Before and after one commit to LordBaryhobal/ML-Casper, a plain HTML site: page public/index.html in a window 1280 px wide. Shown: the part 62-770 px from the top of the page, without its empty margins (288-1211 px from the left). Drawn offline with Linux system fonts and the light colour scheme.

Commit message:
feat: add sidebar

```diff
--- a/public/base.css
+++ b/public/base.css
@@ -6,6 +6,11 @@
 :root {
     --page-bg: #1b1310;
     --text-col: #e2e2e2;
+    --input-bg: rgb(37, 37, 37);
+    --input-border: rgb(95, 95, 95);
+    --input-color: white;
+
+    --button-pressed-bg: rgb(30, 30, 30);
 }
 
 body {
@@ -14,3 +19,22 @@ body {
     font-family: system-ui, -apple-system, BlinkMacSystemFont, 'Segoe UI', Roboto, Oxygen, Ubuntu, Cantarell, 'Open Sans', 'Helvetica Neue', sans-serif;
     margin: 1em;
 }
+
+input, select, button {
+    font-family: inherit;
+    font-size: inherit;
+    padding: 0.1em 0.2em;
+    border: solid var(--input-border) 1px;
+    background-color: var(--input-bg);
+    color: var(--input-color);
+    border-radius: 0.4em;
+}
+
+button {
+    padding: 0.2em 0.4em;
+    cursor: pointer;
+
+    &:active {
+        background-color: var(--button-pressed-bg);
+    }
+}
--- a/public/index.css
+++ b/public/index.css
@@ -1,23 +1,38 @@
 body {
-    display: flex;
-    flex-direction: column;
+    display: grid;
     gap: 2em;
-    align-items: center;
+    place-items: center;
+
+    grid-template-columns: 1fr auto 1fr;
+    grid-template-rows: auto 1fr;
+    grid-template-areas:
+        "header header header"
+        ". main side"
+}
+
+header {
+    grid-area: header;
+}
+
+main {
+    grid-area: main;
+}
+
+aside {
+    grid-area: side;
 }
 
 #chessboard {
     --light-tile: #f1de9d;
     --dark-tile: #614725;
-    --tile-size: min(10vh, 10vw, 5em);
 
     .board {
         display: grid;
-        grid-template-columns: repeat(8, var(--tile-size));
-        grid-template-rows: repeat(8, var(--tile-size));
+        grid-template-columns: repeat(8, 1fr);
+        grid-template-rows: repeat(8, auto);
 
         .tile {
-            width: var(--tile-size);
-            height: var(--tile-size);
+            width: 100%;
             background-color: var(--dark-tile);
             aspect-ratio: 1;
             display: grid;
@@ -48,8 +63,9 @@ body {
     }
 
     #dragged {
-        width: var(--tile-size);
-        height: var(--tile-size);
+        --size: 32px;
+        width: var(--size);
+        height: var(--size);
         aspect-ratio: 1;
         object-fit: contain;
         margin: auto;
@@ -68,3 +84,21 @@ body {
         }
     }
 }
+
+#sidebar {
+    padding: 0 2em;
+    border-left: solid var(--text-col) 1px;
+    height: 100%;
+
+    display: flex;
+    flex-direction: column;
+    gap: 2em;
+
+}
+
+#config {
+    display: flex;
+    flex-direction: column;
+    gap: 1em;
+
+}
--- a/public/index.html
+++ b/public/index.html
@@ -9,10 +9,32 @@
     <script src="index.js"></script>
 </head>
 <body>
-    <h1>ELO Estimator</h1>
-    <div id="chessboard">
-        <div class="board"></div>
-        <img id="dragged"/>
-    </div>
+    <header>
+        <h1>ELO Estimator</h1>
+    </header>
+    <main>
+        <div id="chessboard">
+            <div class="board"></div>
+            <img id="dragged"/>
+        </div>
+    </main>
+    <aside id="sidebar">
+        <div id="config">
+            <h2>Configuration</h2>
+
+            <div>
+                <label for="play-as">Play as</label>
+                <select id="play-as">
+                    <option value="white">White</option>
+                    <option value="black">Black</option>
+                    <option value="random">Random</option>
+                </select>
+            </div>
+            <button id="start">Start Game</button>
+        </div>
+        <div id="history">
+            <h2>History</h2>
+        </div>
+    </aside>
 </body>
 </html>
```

********

EXERCISE OBJECTIVE - All records are to be restated exactly, from the first line to the last line.

OUTPUT FOR THIS TASK -
Before and after one commit to LordBaryhobal/ML-Casper, a plain HTML site: page public/index.html in a window 1280 px wide. Shown: the part 62-770 px from the top of the page, without its empty margins (288-1211 px from the left). Drawn offline with Linux system fonts and the light colour scheme.

Commit message:
feat: add sidebar

```diff
--- a/public/base.css
+++ b/public/base.css
@@ -6,6 +6,11 @@
 :root {
     --page-bg: #1b1310;
     --text-col: #e2e2e2;
+    --input-bg: rgb(37, 37, 37);
+    --input-border: rgb(95, 95, 95);
+    --input-color: white;
+
+    --button-pressed-bg: rgb(30, 30, 30);
 }
 
 body {
@@ -14,3 +19,22 @@ body {
     font-family: system-ui, -apple-system, BlinkMacSystemFont, 'Segoe UI', Roboto, Oxygen, Ubuntu, Cantarell, 'Open Sans', 'Helvetica Neue', sans-serif;
     margin: 1em;
 }
+
+input, select, button {
+    font-family: inherit;
+    font-size: inherit;
+    padding: 0.1em 0.2em;
+    border: solid var(--input-border) 1px;
+    background-color: var(--input-bg);
+    color: var(--input-color);
+    border-radius: 0.4em;
+}
+
+button {
+    padding: 0.2em 0.4em;
+    cursor: pointer;
+
+    &:active {
+        background-color: var(--button-pressed-bg);
+    }
+}
--- a/public/index.css
+++ b/public/index.css
@@ -1,23 +1,38 @@
 body {
-    display: flex;
-    flex-direction: column;
+    display: grid;
     gap: 2em;
-    align-items: center;
+    place-items: center;
+
+    grid-template-columns: 1fr auto 1fr;
+    grid-template-rows: auto 1fr;
+    grid-template-areas:
+        "header header header"
+        ". main side"
+}
+
+header {
+    grid-area: header;
+}
+
+main {
+    grid-area: main;
+}
+
+aside {
+    grid-area: side;
 }
 
 #chessboard {
     --light-tile: #f1de9d;
     --dark-tile: #614725;
-    --tile-size: min(10vh, 10vw, 5em);
 
     .board {
         display: grid;
-        grid-template-columns: repeat(8, var(--tile-size));
-        grid-template-rows: repeat(8, var(--tile-size));
+        grid-template-columns: repeat(8, 1fr);
+        grid-template-rows: repeat(8, auto);
 
         .tile {
-            width: var(--tile-size);
-            height: var(--tile-size);
+            width: 100%;
             background-color: var(--dark-tile);
             aspect-ratio: 1;
             display: grid;
@@ -48,8 +63,9 @@ body {
     }
 
     #dragged {
-        width: var(--tile-size);
-        height: var(--tile-size);
+        --size: 32px;
+        width: var(--size);
+        height: var(--size);
         aspect-ratio: 1;
         object-fit: contain;
         margin: auto;
@@ -68,3 +84,21 @@ body {
         }
     }
 }
+
+#sidebar {
+    padding: 0 2em;
+    border-left: solid var(--text-col) 1px;
+    height: 100%;
+
+    display: flex;
+    flex-direction: column;
+    gap: 2em;
+
+}
+
+#config {
+    display: flex;
+    flex-direction: column;
+    gap: 1em;
+
+}
--- a/public/index.html
+++ b/public/index.html
@@ -9,10 +9,32 @@
     <script src="index.js"></script>
 </head>
 <body>
-    <h1>ELO Estimator</h1>
-    <div id="chessboard">
-        <div class="board"></div>
-        <img id="dragged"/>
-    </div>
+    <header>
+        <h1>ELO Estimator</h1>
+    </header>
+    <main>
+        <div id="chessboard">
+            <div class="board"></div>
+            <img id="dragged"/>
+        </div>
+    </main>
+    <aside id="sidebar">
+        <div id="config">
+            <h2>Configuration</h2>
+
+            <div>
+                <label for="play-as">Play as</label>
+                <select id="play-as">
+                    <option value="white">White</option>
+                    <option value="black">Black</option>
+                    <option value="random">Random</option>
+                </select>
+            </div>
+            <button id="start">Start Game</button>
+        </div>
+        <div id="history">
+            <h2>History</h2>
+        </div>
+    </aside>
 </body>
 </html>
```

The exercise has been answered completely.